“When we partner with creative people who believe in the importance of equality and inclusion, we can create stories like we’ve never experienced before– because creativity loves diversity,” said P&G Chief Brand Officer Marc Pritchard in a statement. “And when we embrace creativity through humanity, we can literally change the world by using our voices not only as a force for growth, but as a force for good.”

“Our goal with this film is to urge people to have an honest conversation and not pretend that unconscious bias doesn’t exist,” added Edwards. “The film ends with the line ‘Let’s talk about the look so we can see beyond it.’ This is really a call to action for dialogue.”
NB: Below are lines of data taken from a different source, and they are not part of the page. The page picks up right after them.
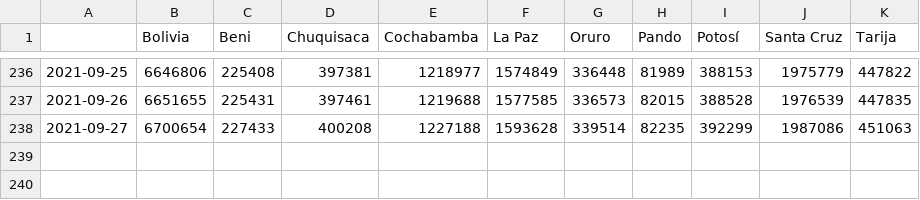
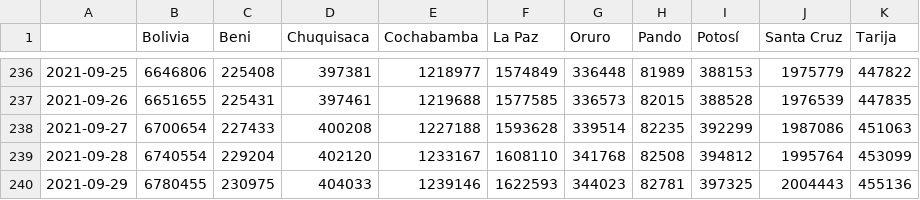
Before and after one commit to dquintani/vacunacion, a CSV file: Dosis_Todas_Acumuladas.csv, drawn as a sheet; only a part is shown, gaps mark what is left out.

```diff
--- a/Dosis_Todas_Acumuladas.csv
+++ b/Dosis_Todas_Acumuladas.csv
@@ -238 +238,3 @@
 2021-09-27,6700654,227433,400208,1227188,1593628,339514,82235,392299,1987086,451063
+2021-09-28,6740554,229204,402120,1233167,1608110,341768,82508,394812,1995764,453099
+2021-09-29,6780455,230975,404033,1239146,1622593,344023,82781,397325,2004443,455136
```
Also changed, not shown: Dosis_Todas_Acumuladas_PorCada100Hab.csv, Primeras_Acumuladas.csv, 15 other files.
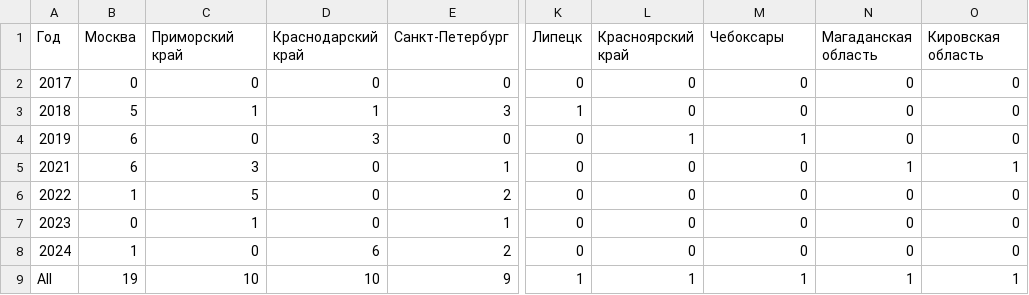
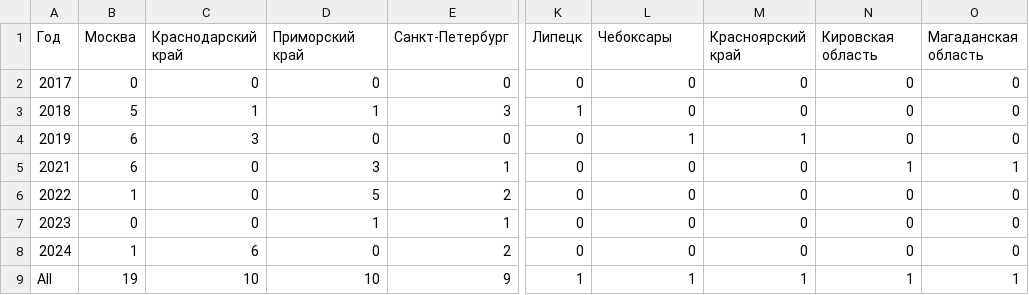
Before and after one commit to odinsy/topheats-rating, a CSV file: stats/trends/detailed_shortboard_men_stats.csv, drawn as a sheet; only a part is shown, gaps mark what is left out; the diff names each change by its address in the sheet, - before the commit and + after, or states it on an @@ line.

```diff
--- a/stats/trends/detailed_shortboard_men_stats.csv
+++ b/stats/trends/detailed_shortboard_men_stats.csv
-C1: Приморский край
+C1: Краснодарский край
-D1: Краснодарский край
+D1: Приморский край
-L1: Красноярский край
+L1: Чебоксары
-M1: Чебоксары
+M1: Красноярский край
-N1: Магаданская область
+N1: Кировская область
-O1: Кировская область
+O1: Магаданская область
-C4 (Краснодарский край): 0
+C4 (Краснодарский край): 3
-D4 (Приморский край): 3
+D4 (Приморский край): 0
-C5 (Краснодарский край): 3
+C5 (Краснодарский край): 0
-D5 (Приморский край): 0
+D5 (Приморский край): 3
-C6 (Краснодарский край): 5
+C6 (Краснодарский край): 0
-D6 (Приморский край): 0
+D6 (Приморский край): 5
-C7 (Краснодарский край): 1
+C7 (Краснодарский край): 0
-D7 (Приморский край): 0
+D7 (Приморский край): 1
-C8 (Краснодарский край): 0
+C8 (Краснодарский край): 6
-D8 (Приморский край): 6
+D8 (Приморский край): 0
```
Also changed, not shown: stats/trends/general_shortboard_women_stats.csv, 2 other files.
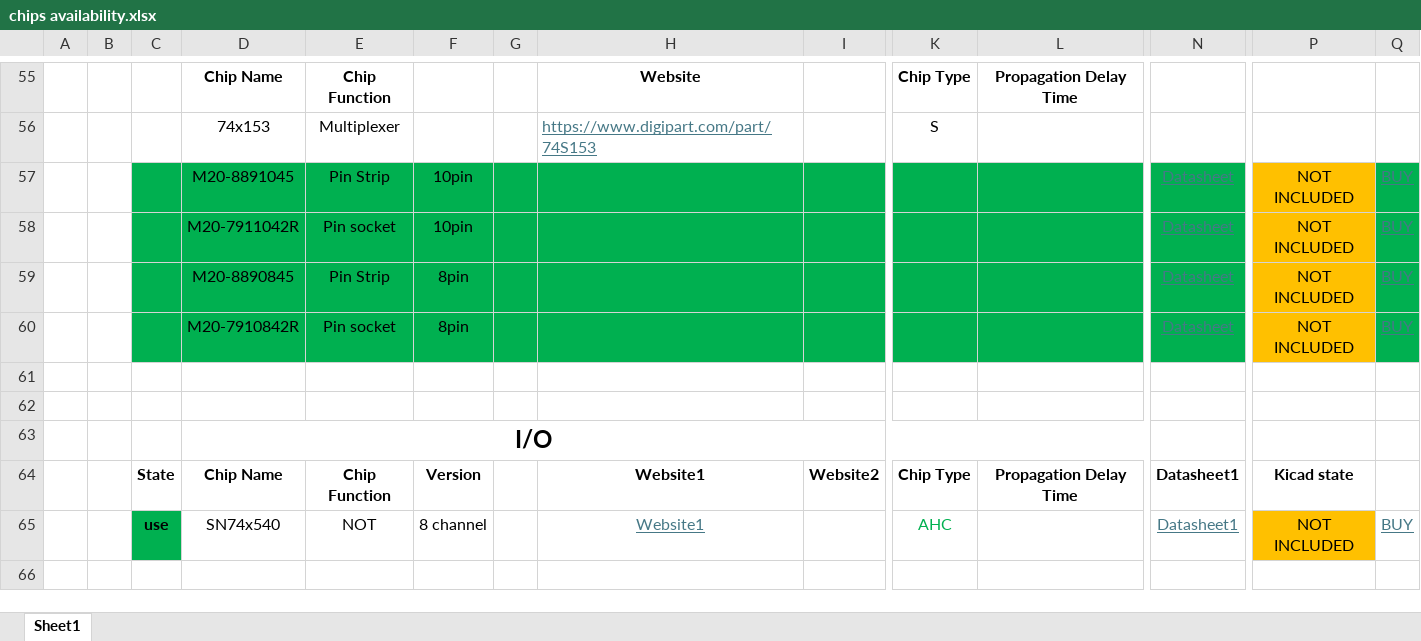
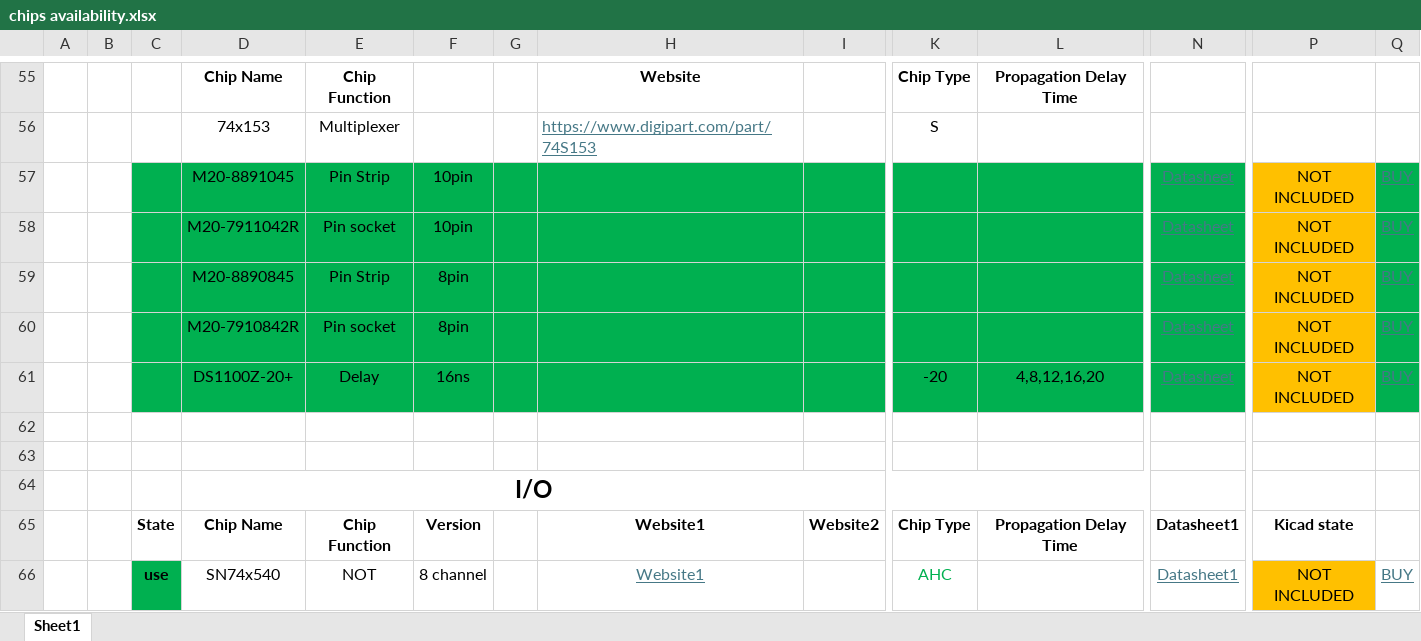
Before and after one commit to SSCsimsi/8Bit_Computer, an Excel workbook: 8Bit Computer ver2.0/excel/chips availability.xlsx, sheet Sheet1, drawn as a sheet; only a part is shown, gaps mark what is left out; the shorter side is filled out with more unchanged rows; values as stored, in another font and other column widths than the file's, no borders; charts and pictures not drawn; rows hold the shown columns only; the diff names each change by its address in the sheet, - before the commit and + after, or states it on an @@ line.

Commit message:
Kicad,parts
Kicad:
worked on Flash memory
began RAM
parts:
added Delay Chip for Flash

```diff
--- a/8Bit Computer ver2.0/excel/chips availability.xlsx (sheet Sheet1)
+++ b/8Bit Computer ver2.0/excel/chips availability.xlsx (sheet Sheet1)
+row 61:  |  |  | DS1100Z-20+ | Delay | 16ns |  |  |  | -20 | 4,8,12,16,20 | Datasheet | NOT INCLUDED | BUY
```
Also changed, not shown: charts or pictures, 8 other files.
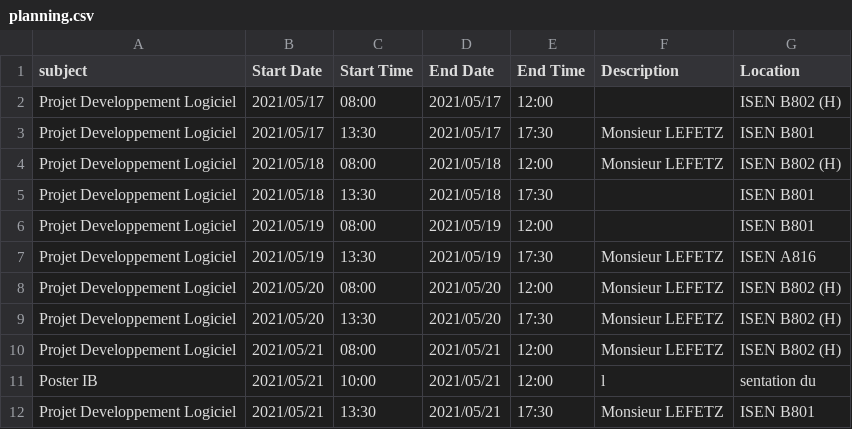
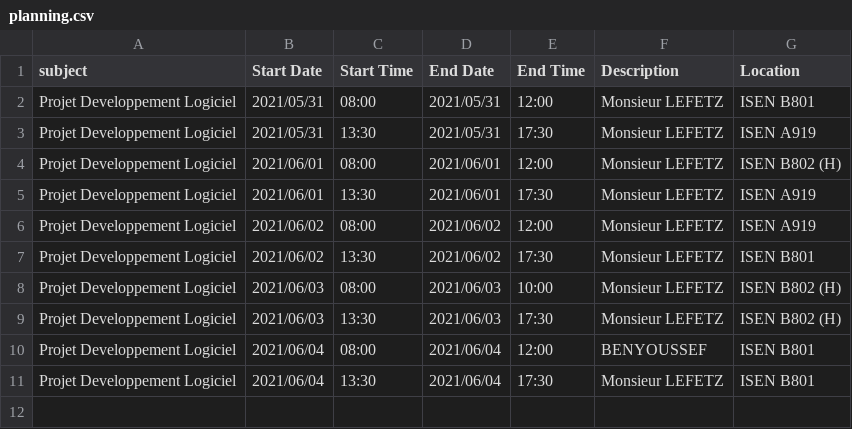
Before and after one commit to hugodemenez/isen-student-portal, a CSV file: python/planning.csv, drawn as a sheet.

```diff
--- a/python/planning.csv
+++ b/python/planning.csv
@@ -1,12 +1,11 @@
 subject,Start Date,Start Time, End Date, End Time, Description,Location
-Projet Developpement Logiciel ,2021/05/17,08:00,2021/05/17,12:00, ,ISEN B802     (H)
-Projet Developpement Logiciel ,2021/05/17,13:30,2021/05/17,17:30,Monsieur LEFETZ,ISEN B801
-Projet Developpement Logiciel ,2021/05/18,08:00,2021/05/18,12:00,Monsieur LEFETZ,ISEN B802     (H)
-Projet Developpement Logiciel ,2021/05/18,13:30,2021/05/18,17:30, ,ISEN B801
-Projet Developpement Logiciel ,2021/05/19,08:00,2021/05/19,12:00, ,ISEN B801
-Projet Developpement Logiciel ,2021/05/19,13:30,2021/05/19,17:30,Monsieur LEFETZ,ISEN A816
-Projet Developpement Logiciel ,2021/05/20,08:00,2021/05/20,12:00,Monsieur LEFETZ,ISEN B802     (H)
-Projet Developpement Logiciel ,2021/05/20,13:30,2021/05/20,17:30,Monsieur LEFETZ,ISEN B802     (H)
-Projet Developpement Logiciel ,2021/05/21,08:00,2021/05/21,12:00,Monsieur LEFETZ,ISEN B802     (H)
-Poster IB,2021/05/21,10:00,2021/05/21,12:00,l ,sentation du
-Projet Developpement Logiciel ,2021/05/21,13:30,2021/05/21,17:30,Monsieur LEFETZ,ISEN B801
+Projet Developpement Logiciel ,2021/05/31,08:00,2021/05/31,12:00,Monsieur LEFETZ,ISEN B801
+Projet Developpement Logiciel ,2021/05/31,13:30,2021/05/31,17:30,Monsieur LEFETZ,ISEN A919
+Projet Developpement Logiciel ,2021/06/01,08:00,2021/06/01,12:00,Monsieur LEFETZ,ISEN B802     (H)
+Projet Developpement Logiciel ,2021/06/01,13:30,2021/06/01,17:30,Monsieur LEFETZ,ISEN A919
+Projet Developpement Logiciel ,2021/06/02,08:00,2021/06/02,12:00,Monsieur LEFETZ,ISEN A919
+Projet Developpement Logiciel ,2021/06/02,13:30,2021/06/02,17:30,Monsieur LEFETZ,ISEN B801
+Projet Developpement Logiciel ,2021/06/03,08:00,2021/06/03,10:00,Monsieur LEFETZ,ISEN B802     (H)
+Projet Developpement Logiciel ,2021/06/03,13:30,2021/06/03,17:30,Monsieur LEFETZ,ISEN B802     (H)
+Projet Developpement Logiciel ,2021/06/04,08:00,2021/06/04,12:00, BENYOUSSEF,ISEN B801
+Projet Developpement Logiciel ,2021/06/04,13:30,2021/06/04,17:30,Monsieur LEFETZ,ISEN B801
```
Also changed, not shown: 3 other files.
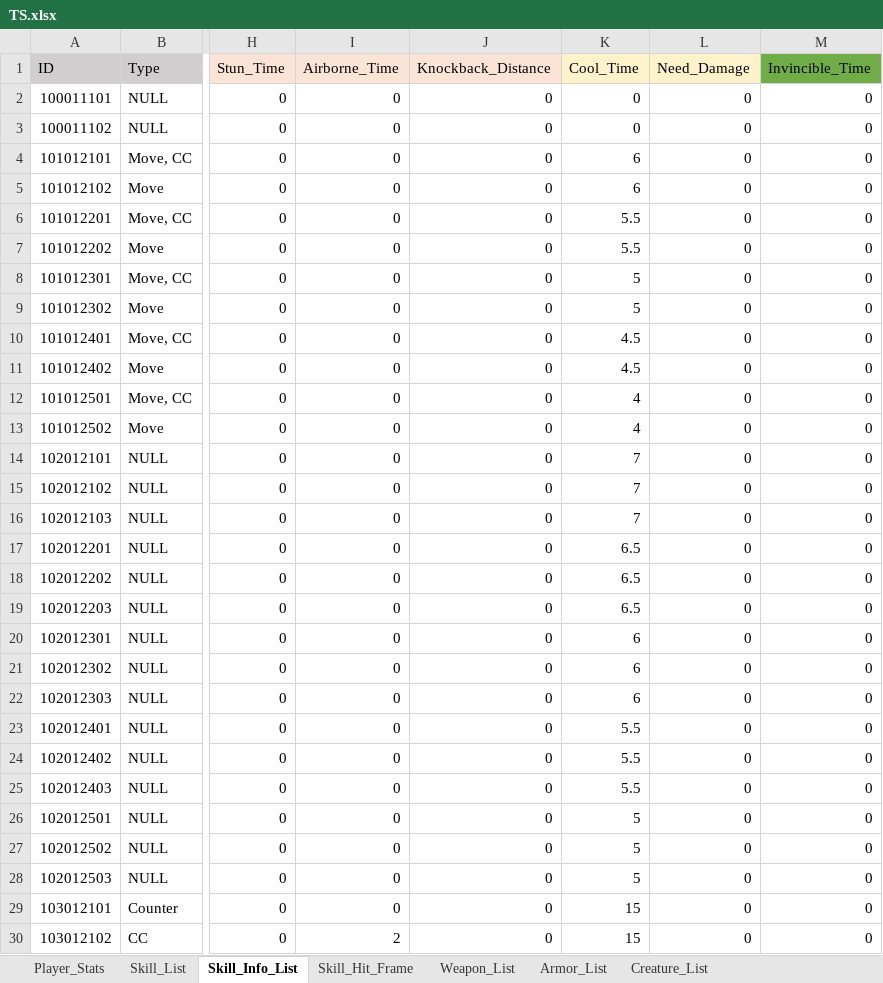
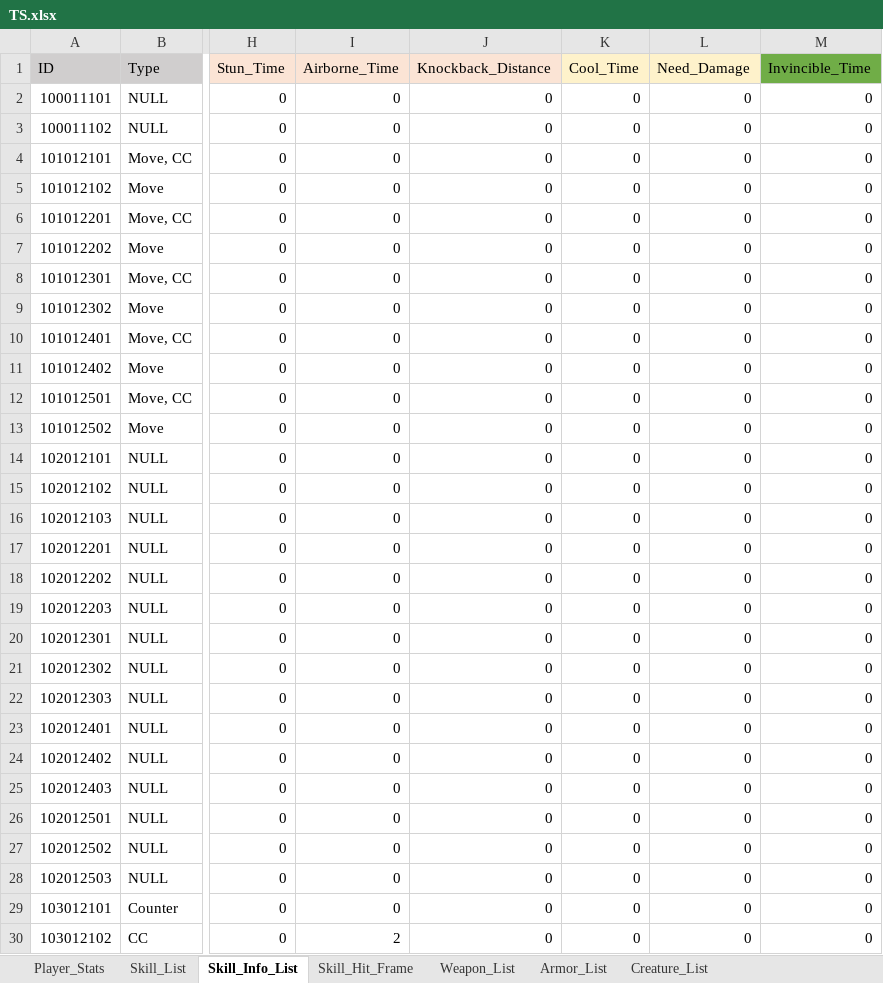
Before and after one commit to ChanhuiBae/ProjectTS, an Excel workbook: Assets/04Table/TS.xlsx, sheet Skill_Info_List, drawn as a sheet; only a part is shown, gaps mark what is left out; values as stored, in another font and other column widths than the file's, no borders; the diff covers the shown part only; the diff names each change by its address in the sheet, - before the commit and + after, or states it on an @@ line.

```diff
--- a/Assets/04Table/TS.xlsx (sheet Skill_Info_List)
+++ b/Assets/04Table/TS.xlsx (sheet Skill_Info_List)
-K4:K5 (Cool_Time): 6
+K4:K5 (Cool_Time): 0
-K6:K7 (Cool_Time): 5.5
+K6:K7 (Cool_Time): 0
-K8:K9 (Cool_Time): 5
+K8:K9 (Cool_Time): 0
-K10:K11 (Cool_Time): 4.5
+K10:K11 (Cool_Time): 0
-K12:K13 (Cool_Time): 4
+K12:K13 (Cool_Time): 0
-K14:K16 (Cool_Time): 7
+K14:K16 (Cool_Time): 0
-K17:K19 (Cool_Time): 6.5
+K17:K19 (Cool_Time): 0
-K20:K22 (Cool_Time): 6
+K20:K22 (Cool_Time): 0
-K23:K25 (Cool_Time): 5.5
+K23:K25 (Cool_Time): 0
-K26:K28 (Cool_Time): 5
+K26:K28 (Cool_Time): 0
-K29:K30 (Cool_Time): 15
+K29:K30 (Cool_Time): 0
```
Also changed, not shown: 78 edited cells elsewhere in this sheet, 4 other files.
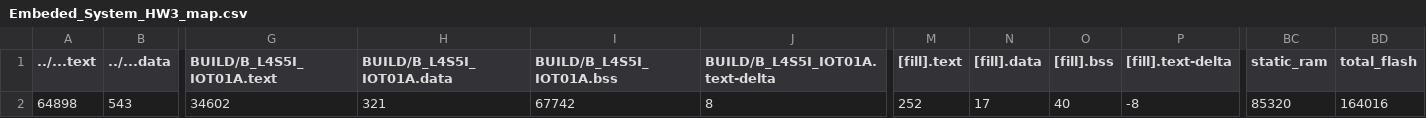
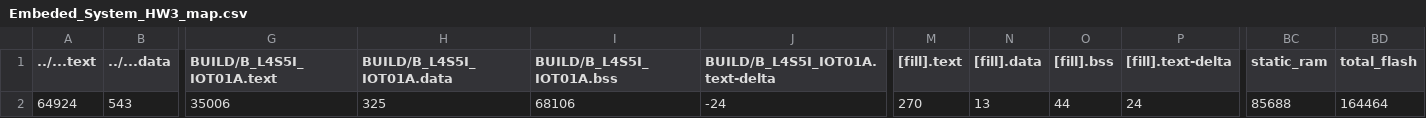
Before and after one commit to yuan0520/Embeded_System_HW3, a CSV file: BUILD/B_L4S5I_IOT01A/GCC_ARM/Embeded_System_HW3_map.csv, drawn as a sheet; only a part is shown, gaps mark what is left out; the diff names each change by its address in the sheet, - before the commit and + after, or states it on an @@ line.

```diff
--- a/BUILD/B_L4S5I_IOT01A/GCC_ARM/Embeded_System_HW3_map.csv
+++ b/BUILD/B_L4S5I_IOT01A/GCC_ARM/Embeded_System_HW3_map.csv
-A2 (../...text): 64898
+A2 (../...text): 64924
-G2 (BUILD/B_L4S5I_IOT01A.text): 34602
+G2 (BUILD/B_L4S5I_IOT01A.text): 35006
-H2 (BUILD/B_L4S5I_IOT01A.data): 321
+H2 (BUILD/B_L4S5I_IOT01A.data): 325
-I2 (BUILD/B_L4S5I_IOT01A.bss): 67742
+I2 (BUILD/B_L4S5I_IOT01A.bss): 68106
-J2 (BUILD/B_L4S5I_IOT01A.text-delta): 8
+J2 (BUILD/B_L4S5I_IOT01A.text-delta): -24
-M2 ([fill].text): 252
+M2 ([fill].text): 270
-N2 ([fill].data): 17
+N2 ([fill].data): 13
-O2 ([fill].bss): 40
+O2 ([fill].bss): 44
-P2 ([fill].text-delta): -8
+P2 ([fill].text-delta): 24
-BC2 (static_ram): 85320
+BC2 (static_ram): 85688
-BD2 (total_flash): 164016
+BD2 (total_flash): 164464
```
Also changed, not shown: 9 other files.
“The Look” is running as an online video and is accompanied by a digital experience created by North Kingdom that provides historical context and further educates viewers with on the unconscious biases highlighted in the film.
 

Credit Type
Role
Credit Type
Role
Credit Type
People
Role
Credit Type
Role
Credit Type
Role
Credit Type
Role
Credit Type
People
Credit Type
People
Credit Type
People
Credit Type
People
Role
Credit Type
Role
Credit Type
Company
Credit Type
Role
Credit Type
People
Credit Type
People
Credit Type
People
Role
Credit Type
People
Credit Type
Credit Type
Role
Credit Type
People
Credit Type
Company
Credit Type
People
Credit Type
Credit Type
Role
Credit Type
Credit Type
Credit Type
Credit Type
People
Role
Credit Type
Role
Credit Type
People
Role
Credit Type
Credit Type
Role
Credit Type
People
Credit Type
Credit Type
Company
Credit Type
People
Role
Credit Type
Role
Credit Type
Credit Type
People
Role
Credit Type
Credit Type
People
Credit Type
People
Role
Project Type